Jordan Lasley, WR, UCLA
(percentile rank among all WRs at the Combine since 1999, courtesy of mockdraftable.com):
40-yard dash: 4.50 seconds (56th)
Vertical: 34.5” (39th)
Broad: 112” (6th)
20-yard shuttle: 4.19 seconds (57th)
Lasley was redshirted in 2014 and played primarily on special teams in 2015.
He moved into the starting lineup the following year, leading the team in receiving TDs and finishing 2nd in both catches and yards. Lasley topped 100 yards in 2 of his final 5 games. That season was marred, though, by arrests for possession of alcohol and a fake ID.
2017 brought a breakout campaign — despite missing 3 games on suspension and 1 due to injury. Lasley averaged a whopping 140.4 yards and 1 TD in his other 9 outings. He posted 100+ yards in 7 of those 9 games and hit pay dirt in 7 different contests. His 3.15 yards per route run ranked 9th among all draft-eligible receivers.
Lasley was a big-play machine, recording 7 receptions of 40+ yards. His 18.3 yards per catch ranked 5th among all players with 50+ grabs.
Courtesy of Cut Up Corner

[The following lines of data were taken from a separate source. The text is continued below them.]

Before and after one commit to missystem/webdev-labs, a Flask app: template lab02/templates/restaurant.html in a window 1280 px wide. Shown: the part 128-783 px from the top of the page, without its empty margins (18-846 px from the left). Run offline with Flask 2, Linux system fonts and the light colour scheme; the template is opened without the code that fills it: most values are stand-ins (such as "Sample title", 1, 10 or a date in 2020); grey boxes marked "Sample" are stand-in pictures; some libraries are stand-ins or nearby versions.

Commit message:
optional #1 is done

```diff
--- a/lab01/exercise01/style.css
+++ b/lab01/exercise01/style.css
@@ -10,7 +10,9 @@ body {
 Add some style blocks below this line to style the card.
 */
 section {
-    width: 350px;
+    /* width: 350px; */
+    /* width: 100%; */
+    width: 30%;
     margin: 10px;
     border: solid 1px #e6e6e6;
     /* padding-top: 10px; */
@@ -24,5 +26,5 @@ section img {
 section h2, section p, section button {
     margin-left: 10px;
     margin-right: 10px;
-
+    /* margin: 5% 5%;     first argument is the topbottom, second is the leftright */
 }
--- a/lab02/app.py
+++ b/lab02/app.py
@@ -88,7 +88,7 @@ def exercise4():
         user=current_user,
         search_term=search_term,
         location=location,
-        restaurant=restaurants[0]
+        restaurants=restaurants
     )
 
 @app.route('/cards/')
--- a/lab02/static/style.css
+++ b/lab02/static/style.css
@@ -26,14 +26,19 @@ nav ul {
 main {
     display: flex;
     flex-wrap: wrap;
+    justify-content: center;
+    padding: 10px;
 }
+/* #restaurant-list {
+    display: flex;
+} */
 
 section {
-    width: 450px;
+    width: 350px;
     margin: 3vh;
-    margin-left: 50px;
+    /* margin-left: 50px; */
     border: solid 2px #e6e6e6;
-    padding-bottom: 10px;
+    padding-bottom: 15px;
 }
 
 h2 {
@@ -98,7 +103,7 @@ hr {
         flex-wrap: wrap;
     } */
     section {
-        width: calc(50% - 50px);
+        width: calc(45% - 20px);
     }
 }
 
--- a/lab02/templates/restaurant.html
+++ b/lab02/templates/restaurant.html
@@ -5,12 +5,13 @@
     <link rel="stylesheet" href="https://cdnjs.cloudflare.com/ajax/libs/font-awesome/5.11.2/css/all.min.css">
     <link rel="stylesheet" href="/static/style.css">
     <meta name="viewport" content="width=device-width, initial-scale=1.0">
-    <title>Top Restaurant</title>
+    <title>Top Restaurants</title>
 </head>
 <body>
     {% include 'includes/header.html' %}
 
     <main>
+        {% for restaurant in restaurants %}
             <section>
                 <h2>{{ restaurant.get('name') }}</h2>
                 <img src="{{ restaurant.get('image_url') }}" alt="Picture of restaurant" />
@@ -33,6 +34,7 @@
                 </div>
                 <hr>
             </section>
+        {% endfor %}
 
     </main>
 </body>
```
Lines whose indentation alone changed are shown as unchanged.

Games watched - Memphis, Stanford, Arizona State, California, Kansas State
Smooth is the best way to describe Lasley’s game.
He’s fast and fluid in his routes, with plenty of giddy-up to create separation.
Lasley lined up out wide and in the slot for the Bruins and ran a wide variety of routes at all levels of the field.
After the catch, Lasley surprises with his acceleration and speed. You see a lot of defenders taking bad angles and whiffing at air.
Lasley also boasts a bigger catch radius than you’d expect from a 6’1 receiver.
And he clearly earned QB Josh Rosen’s trust on back-shoulder, 50/50 balls.
The biggest black mark on Lasley’s tape: Drops. I saw 6 of them in the 5 games I watched. Pro Football Focus charged him with an ugly 15.9% drop rate in 2017. He posted an only slightly better 12.2% drop rate across 2015 and 2016.
Lasley had a highly productive final college season at 20 years old. And there’s plenty of flash to his film. He’s an explosive route runner. He has the timing and body control to come down with contested balls. And he’s dangerous in the open field.
The drops are a tricky subject. NFL teams are willing to live with them when they come from big-time playmakers. Last year, for example, the “leaders” in drops were Dez Bryant, Keenan Allen, Amari Cooper and Demaryius Thomas. But when we’re talking about a mid- or late-round pick — which Lasley is expected to be — drops can prevent a guy from ever getting a chance to strut his stuff.
There are also off-field concerns here. NFL.com’s Lance Zierlein notes that Lasley has a “long history of poor decision-making and self-control dating back to high school. Multiple suspensions.”
We’ll see what that does to his NFL Draft stock, but it certainly adds risk to his dynasty outlook. Lasley looks like just a late-round flier in rookie drafts.